Tally the lines in the following entries that include the word "cells"; state only the total.

☆ ☆ ☆

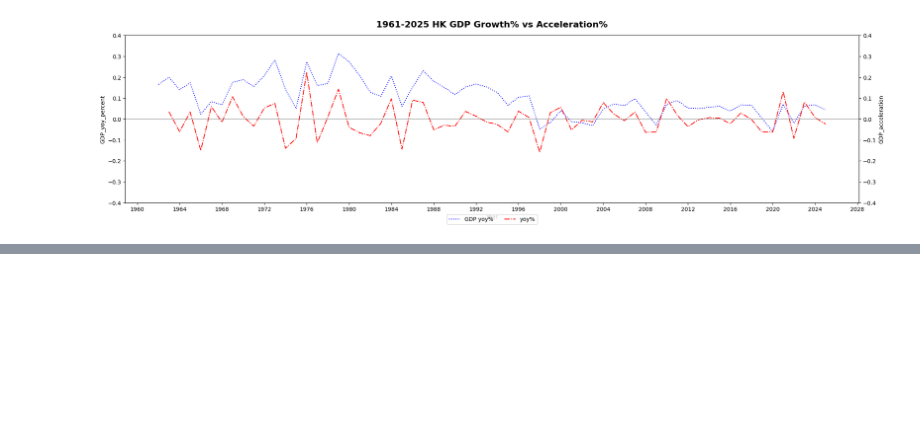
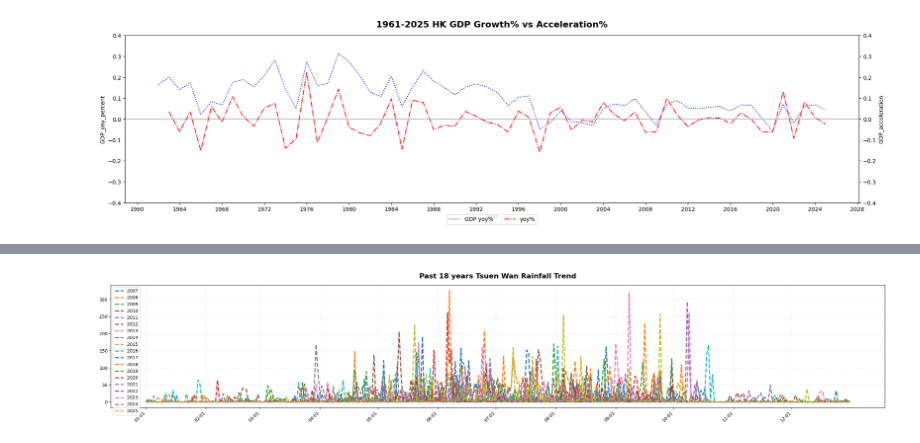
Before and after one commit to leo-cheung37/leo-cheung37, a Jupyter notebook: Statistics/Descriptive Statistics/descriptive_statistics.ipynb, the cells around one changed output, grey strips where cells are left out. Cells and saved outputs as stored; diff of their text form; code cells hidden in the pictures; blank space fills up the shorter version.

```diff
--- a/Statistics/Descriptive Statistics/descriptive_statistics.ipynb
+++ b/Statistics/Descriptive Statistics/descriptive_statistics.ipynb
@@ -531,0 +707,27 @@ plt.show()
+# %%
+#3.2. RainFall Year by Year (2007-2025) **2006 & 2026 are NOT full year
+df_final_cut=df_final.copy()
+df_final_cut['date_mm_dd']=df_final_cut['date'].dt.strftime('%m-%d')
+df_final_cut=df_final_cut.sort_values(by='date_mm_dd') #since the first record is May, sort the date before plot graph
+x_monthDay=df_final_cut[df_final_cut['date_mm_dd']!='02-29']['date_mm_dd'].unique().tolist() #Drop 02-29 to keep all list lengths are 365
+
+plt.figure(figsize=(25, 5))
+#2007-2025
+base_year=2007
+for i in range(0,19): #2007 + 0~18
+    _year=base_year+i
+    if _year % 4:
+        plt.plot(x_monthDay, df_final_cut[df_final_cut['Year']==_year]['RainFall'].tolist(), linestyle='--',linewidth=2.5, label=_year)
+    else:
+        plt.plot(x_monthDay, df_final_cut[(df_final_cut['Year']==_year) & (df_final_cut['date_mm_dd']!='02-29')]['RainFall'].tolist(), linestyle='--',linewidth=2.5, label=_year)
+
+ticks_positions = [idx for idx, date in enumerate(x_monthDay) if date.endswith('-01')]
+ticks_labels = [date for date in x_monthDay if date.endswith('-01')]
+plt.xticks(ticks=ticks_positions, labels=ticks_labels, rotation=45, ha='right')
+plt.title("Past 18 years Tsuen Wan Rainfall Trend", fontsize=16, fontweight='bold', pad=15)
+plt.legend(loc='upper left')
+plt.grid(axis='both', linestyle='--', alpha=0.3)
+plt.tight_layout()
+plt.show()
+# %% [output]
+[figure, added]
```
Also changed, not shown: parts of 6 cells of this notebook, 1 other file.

☆ ☆ ☆

Result of this task – 2